Setting up SSDT
Firstly, if you haven’t already, you’ll need to install Visual Studio with the SQL Server Data Tools add-in. The suggested installation order to avoid any errors is;
- Install SQL Server (unless your data source is running on a different machine). You can get a free trial edition of SQL Server here.
- Install Visual Studio 2017 from here. You can choose the free Community Edition. Note, during install, make sure you chose the Data Storage and Processing option
- Install SQL Server Data Tools for Visual Studio 2017 from here. This will enable you to create projects for SQL Server Integration Services, Analysis Services and Reporting Services
After installation, open Visual Studio 2017 and create a new Analysis Services Tabular Project.
Creating a Tabular Model Project
Next, choose the Integrated workspace option and SQL Server 2017 / Azure Analysis Services (1400) for the compatibility level.

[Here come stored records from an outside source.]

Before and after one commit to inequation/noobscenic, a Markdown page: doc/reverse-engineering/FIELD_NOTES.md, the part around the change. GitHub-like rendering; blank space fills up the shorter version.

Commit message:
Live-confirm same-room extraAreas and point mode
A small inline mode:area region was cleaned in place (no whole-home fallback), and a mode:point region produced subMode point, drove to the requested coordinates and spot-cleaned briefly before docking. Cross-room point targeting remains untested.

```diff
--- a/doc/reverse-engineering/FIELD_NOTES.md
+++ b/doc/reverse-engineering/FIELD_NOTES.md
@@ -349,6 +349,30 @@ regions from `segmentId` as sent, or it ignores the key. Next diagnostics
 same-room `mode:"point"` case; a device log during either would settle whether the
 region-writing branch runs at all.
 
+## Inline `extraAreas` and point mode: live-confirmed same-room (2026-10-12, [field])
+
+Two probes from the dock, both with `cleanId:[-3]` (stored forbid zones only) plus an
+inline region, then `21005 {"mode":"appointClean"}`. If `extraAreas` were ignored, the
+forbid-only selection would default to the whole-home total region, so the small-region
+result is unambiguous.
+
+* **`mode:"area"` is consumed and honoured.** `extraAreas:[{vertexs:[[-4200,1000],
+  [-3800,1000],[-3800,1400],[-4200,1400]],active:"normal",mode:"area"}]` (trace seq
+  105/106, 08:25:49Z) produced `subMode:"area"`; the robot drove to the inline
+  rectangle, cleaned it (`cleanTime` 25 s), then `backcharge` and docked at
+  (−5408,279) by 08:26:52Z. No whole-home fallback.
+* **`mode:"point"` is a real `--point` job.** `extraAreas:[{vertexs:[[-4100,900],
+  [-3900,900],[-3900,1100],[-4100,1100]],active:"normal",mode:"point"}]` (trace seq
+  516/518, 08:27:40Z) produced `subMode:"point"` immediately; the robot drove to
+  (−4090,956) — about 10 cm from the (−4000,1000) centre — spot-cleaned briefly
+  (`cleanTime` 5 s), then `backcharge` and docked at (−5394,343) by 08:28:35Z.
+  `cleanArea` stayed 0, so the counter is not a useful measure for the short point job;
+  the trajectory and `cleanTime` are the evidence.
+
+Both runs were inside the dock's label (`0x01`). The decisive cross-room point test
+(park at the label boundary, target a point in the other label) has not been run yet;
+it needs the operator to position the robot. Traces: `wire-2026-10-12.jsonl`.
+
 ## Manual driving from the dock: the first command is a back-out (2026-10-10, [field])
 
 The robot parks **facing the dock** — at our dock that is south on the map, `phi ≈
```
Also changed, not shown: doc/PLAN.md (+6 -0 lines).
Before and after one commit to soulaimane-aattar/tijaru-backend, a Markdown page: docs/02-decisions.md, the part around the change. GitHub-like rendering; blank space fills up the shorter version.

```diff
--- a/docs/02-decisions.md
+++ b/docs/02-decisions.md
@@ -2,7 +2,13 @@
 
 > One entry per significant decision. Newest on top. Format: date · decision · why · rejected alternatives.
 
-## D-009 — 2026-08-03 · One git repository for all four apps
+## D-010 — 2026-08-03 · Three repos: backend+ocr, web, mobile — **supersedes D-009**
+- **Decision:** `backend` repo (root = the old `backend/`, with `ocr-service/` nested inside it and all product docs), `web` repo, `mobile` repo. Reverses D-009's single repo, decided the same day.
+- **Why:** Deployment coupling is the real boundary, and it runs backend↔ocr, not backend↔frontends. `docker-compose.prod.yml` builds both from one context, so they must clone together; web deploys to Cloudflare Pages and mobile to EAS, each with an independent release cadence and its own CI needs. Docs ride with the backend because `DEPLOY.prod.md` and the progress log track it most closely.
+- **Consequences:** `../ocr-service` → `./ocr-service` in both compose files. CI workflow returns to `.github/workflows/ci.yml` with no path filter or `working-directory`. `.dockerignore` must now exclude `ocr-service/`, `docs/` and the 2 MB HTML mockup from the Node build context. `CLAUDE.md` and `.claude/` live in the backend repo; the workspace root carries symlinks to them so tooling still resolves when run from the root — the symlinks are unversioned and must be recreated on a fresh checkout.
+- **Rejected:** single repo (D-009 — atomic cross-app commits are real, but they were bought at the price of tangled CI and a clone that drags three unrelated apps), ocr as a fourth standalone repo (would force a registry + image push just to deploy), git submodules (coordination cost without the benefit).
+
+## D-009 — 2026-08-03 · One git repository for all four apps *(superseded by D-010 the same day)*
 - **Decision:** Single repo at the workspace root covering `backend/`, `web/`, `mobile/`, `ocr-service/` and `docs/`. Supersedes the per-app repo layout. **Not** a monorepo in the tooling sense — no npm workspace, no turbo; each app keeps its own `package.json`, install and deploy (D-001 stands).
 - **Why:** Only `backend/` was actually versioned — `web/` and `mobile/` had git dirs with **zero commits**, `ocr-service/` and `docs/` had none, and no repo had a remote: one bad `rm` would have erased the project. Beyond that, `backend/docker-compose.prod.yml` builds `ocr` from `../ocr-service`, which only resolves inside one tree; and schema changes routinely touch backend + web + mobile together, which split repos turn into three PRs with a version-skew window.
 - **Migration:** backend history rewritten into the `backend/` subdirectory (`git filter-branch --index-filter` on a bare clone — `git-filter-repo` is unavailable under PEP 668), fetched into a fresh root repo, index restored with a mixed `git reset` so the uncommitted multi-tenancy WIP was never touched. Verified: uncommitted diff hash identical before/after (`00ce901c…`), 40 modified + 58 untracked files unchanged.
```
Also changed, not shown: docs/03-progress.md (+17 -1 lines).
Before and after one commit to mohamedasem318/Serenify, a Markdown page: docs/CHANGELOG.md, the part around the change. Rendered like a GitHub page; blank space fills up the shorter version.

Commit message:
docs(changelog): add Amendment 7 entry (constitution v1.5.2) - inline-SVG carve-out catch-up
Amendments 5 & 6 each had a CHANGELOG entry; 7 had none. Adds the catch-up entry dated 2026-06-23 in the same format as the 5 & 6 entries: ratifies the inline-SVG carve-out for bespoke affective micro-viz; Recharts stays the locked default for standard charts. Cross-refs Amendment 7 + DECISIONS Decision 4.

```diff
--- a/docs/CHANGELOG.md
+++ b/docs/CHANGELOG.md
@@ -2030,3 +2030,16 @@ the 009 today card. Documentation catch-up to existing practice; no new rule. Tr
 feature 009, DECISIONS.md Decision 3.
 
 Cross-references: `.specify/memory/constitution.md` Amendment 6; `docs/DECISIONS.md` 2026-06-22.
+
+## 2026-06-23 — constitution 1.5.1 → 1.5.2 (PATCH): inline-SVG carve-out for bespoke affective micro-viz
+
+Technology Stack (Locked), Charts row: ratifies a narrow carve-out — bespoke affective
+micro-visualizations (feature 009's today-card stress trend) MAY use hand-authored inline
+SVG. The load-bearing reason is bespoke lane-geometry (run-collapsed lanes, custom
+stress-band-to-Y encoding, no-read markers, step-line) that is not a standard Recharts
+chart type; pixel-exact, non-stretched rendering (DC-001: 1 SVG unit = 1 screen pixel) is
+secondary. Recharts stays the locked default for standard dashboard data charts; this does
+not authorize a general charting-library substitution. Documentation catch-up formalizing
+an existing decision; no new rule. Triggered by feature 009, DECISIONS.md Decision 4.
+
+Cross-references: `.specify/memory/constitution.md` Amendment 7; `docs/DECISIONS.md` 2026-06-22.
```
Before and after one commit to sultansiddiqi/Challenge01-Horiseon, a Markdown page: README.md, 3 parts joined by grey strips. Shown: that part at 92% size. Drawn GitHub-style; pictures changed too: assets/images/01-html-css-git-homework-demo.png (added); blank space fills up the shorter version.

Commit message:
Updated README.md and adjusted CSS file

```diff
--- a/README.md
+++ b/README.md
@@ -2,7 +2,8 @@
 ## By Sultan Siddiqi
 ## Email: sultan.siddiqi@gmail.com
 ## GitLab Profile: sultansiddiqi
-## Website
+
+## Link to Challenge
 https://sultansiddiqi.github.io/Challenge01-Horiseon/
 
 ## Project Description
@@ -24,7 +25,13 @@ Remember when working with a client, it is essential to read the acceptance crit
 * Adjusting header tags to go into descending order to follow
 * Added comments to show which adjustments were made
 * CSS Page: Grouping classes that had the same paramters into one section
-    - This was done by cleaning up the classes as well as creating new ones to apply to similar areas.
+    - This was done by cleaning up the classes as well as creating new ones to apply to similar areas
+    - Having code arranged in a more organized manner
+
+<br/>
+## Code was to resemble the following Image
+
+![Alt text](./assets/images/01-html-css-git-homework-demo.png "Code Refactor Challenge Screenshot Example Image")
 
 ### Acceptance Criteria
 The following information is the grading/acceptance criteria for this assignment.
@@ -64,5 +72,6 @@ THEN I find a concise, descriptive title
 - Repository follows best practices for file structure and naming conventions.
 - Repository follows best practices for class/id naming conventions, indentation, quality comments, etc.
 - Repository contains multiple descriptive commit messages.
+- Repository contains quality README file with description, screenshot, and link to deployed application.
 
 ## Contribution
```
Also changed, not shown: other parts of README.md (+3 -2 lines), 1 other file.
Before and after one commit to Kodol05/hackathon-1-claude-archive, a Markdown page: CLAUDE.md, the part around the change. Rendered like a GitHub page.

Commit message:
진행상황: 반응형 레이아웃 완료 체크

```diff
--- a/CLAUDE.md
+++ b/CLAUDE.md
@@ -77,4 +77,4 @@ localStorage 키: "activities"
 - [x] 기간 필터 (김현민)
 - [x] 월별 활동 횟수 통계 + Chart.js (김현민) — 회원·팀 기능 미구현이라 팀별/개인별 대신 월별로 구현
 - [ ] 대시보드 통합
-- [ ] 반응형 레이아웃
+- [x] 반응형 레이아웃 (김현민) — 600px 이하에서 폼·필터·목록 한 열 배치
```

If you’re unfamiliar with creating Tabular model projects, there’s a full tutorial available here. Note; when adding the data source to the project, make sure you use the full servername, rather than “localhost” or “.”, to ensure the Gateway machine can resolve the SQL Server name when refreshing the source.
When development is complete, ensure the Deployment Server property contains the Azure Analysis Services servername, which you can get from the Overview page of your AAS instance in the Azure portal.
To deploy to Azure Analysis Services, right-click on the project and choose deploy. When deploying, you may be prompted to enter your account. Enter your organizational account and password, for example firstname.lastname@example.org. This account must be an Administrator in AAS, which you can check in the Azure Portal by opening the Analysis Services Admins section of your AAS instance.
Once deployed, you can browse your deployed models. In the Azure portal, click the Manage blade under Models in your AAS instance, and chose to open the model in the tool of your choice.
If you’re doing following this as a learning exercise, make sure you pause AAS when you’re finished, to stop the billing. Another great benefit of Azure PaaS services!
In the next post, we’ll configure the deployed model to automatically refresh using the On-Premises Data Gateway.